» ACTIVITY: Count how many lines of the data include the string "width", then say that number and stop.
BEGIN EXERCISE MATERIAL
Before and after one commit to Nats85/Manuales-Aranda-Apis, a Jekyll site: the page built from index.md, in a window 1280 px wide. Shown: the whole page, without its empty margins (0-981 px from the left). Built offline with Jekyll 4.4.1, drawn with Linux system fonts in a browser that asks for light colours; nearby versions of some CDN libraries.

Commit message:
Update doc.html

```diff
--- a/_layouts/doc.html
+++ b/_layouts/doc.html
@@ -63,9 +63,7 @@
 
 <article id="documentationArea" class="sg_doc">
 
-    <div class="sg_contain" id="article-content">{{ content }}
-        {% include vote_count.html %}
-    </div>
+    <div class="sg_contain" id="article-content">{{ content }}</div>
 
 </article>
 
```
END EXERCISE MATERIAL
BEGIN EXERCISE MATERIAL
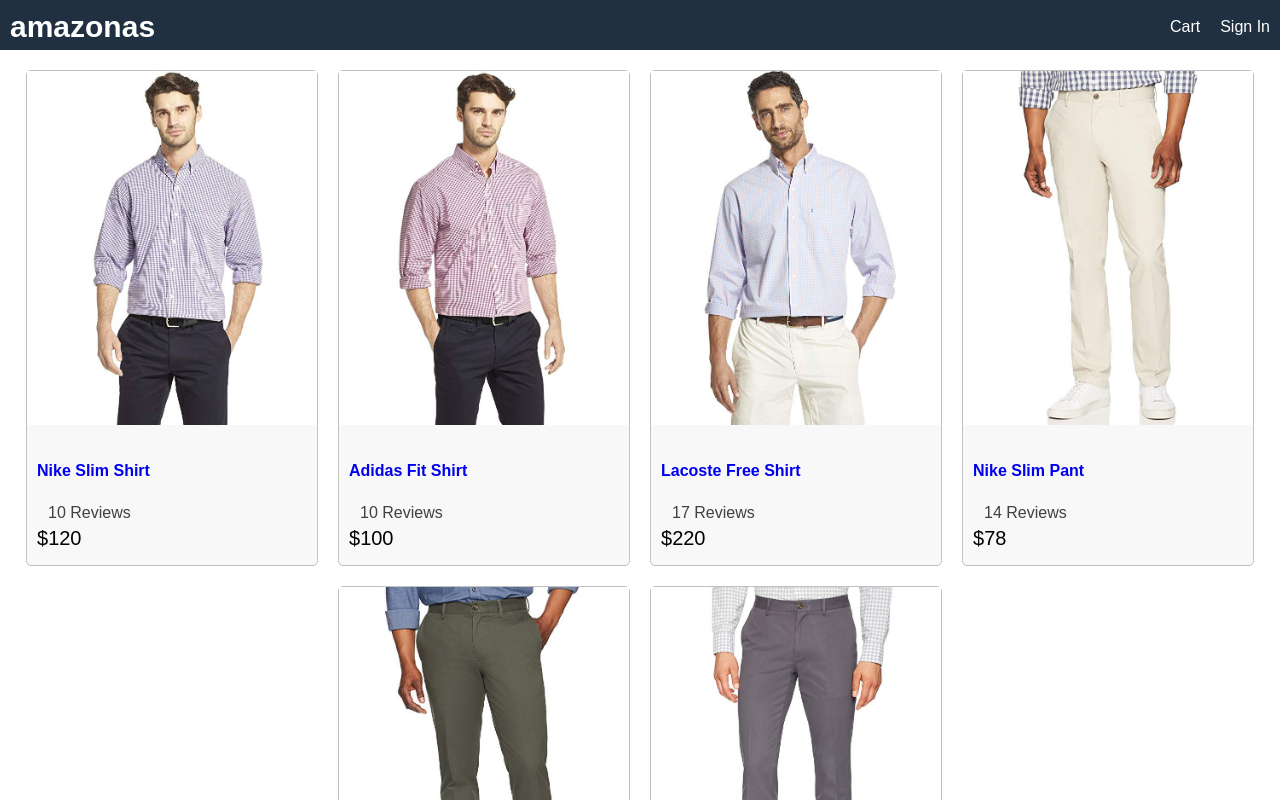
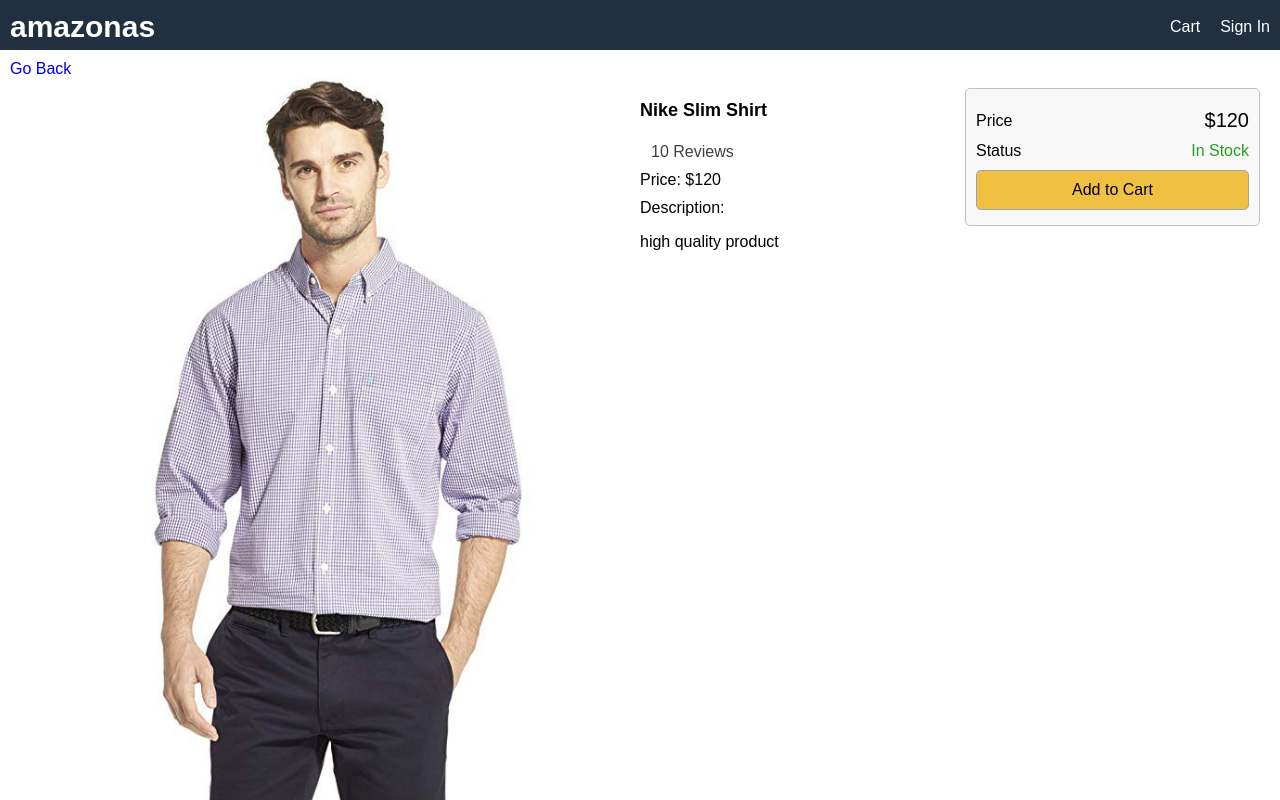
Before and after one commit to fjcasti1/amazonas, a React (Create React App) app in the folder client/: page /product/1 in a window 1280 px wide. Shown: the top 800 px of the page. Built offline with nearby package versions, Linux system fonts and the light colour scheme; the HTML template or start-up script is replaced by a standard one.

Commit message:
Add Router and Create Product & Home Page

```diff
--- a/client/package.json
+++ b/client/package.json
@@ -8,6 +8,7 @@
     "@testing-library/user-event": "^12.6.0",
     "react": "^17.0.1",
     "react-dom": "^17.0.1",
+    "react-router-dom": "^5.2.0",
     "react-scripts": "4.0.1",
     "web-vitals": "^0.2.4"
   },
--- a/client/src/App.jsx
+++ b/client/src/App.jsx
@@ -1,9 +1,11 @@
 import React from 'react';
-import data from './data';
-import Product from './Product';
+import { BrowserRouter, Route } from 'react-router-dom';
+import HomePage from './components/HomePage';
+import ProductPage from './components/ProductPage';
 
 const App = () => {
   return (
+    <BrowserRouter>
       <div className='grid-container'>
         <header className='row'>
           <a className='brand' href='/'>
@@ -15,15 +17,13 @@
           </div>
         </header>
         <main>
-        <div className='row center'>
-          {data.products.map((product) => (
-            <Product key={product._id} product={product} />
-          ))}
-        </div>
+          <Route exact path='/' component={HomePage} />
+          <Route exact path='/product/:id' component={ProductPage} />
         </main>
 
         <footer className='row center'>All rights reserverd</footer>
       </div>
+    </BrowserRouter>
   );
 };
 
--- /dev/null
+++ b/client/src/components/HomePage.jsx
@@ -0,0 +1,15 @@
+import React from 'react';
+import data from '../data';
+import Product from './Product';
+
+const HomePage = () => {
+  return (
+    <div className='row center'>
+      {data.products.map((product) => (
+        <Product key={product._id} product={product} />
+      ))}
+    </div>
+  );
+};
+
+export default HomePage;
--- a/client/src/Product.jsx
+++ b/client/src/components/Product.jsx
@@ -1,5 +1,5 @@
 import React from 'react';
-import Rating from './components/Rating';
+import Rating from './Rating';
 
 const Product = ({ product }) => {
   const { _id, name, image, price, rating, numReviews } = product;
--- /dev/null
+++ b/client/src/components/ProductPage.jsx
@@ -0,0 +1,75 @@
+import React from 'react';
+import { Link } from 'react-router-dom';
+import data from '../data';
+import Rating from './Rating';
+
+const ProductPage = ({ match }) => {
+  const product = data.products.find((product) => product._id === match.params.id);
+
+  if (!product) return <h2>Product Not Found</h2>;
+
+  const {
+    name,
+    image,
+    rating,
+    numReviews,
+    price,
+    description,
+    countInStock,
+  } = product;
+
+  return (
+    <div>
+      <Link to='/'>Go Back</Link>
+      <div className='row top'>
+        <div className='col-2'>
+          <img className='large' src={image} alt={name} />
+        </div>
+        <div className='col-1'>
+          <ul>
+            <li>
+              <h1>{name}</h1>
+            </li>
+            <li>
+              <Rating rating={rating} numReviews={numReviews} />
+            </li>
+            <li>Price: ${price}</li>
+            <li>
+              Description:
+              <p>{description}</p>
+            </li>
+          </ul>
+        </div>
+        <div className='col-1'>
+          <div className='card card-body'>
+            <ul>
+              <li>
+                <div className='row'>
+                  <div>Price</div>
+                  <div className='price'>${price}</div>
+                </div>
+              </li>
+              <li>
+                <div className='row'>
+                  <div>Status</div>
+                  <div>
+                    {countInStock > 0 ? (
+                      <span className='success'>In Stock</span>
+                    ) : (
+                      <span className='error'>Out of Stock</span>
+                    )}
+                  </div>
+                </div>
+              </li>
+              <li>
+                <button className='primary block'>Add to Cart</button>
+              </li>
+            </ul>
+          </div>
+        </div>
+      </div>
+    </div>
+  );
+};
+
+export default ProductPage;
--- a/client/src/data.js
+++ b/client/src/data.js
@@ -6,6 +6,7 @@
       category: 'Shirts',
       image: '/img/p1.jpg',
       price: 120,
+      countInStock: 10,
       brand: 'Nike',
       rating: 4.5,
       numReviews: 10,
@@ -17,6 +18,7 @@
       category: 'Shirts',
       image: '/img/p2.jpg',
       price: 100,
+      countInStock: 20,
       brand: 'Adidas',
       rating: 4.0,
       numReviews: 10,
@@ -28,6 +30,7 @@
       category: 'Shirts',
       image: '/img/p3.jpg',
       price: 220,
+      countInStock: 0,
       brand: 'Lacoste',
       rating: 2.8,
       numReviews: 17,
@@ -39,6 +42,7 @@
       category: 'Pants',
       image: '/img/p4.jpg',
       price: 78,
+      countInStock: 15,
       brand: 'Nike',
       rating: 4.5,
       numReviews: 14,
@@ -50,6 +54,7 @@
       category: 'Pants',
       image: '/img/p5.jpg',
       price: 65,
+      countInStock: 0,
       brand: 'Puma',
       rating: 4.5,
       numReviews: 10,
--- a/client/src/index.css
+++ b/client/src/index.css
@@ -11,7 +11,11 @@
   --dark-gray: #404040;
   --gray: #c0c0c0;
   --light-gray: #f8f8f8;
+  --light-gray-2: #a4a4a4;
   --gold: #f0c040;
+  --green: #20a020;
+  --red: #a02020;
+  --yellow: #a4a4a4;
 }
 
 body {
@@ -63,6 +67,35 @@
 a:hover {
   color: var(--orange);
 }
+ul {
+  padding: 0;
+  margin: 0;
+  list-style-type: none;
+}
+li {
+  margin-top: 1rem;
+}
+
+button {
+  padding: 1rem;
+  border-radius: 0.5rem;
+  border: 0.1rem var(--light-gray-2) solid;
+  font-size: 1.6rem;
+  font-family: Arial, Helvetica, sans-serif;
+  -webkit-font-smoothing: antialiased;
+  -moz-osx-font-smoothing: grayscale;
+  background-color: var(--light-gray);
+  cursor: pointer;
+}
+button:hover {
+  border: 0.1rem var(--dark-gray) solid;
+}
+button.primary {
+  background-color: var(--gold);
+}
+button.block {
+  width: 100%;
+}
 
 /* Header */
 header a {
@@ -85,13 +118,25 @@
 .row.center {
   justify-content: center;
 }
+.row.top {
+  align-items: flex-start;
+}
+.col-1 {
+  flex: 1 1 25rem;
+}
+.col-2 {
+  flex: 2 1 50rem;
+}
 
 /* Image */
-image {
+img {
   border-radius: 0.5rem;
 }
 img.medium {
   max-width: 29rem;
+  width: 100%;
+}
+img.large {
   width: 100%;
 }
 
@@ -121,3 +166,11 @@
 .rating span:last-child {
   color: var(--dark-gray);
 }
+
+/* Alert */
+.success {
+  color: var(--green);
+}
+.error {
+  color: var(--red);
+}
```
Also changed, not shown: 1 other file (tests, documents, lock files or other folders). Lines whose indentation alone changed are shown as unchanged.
END EXERCISE MATERIAL
» RESULT: 4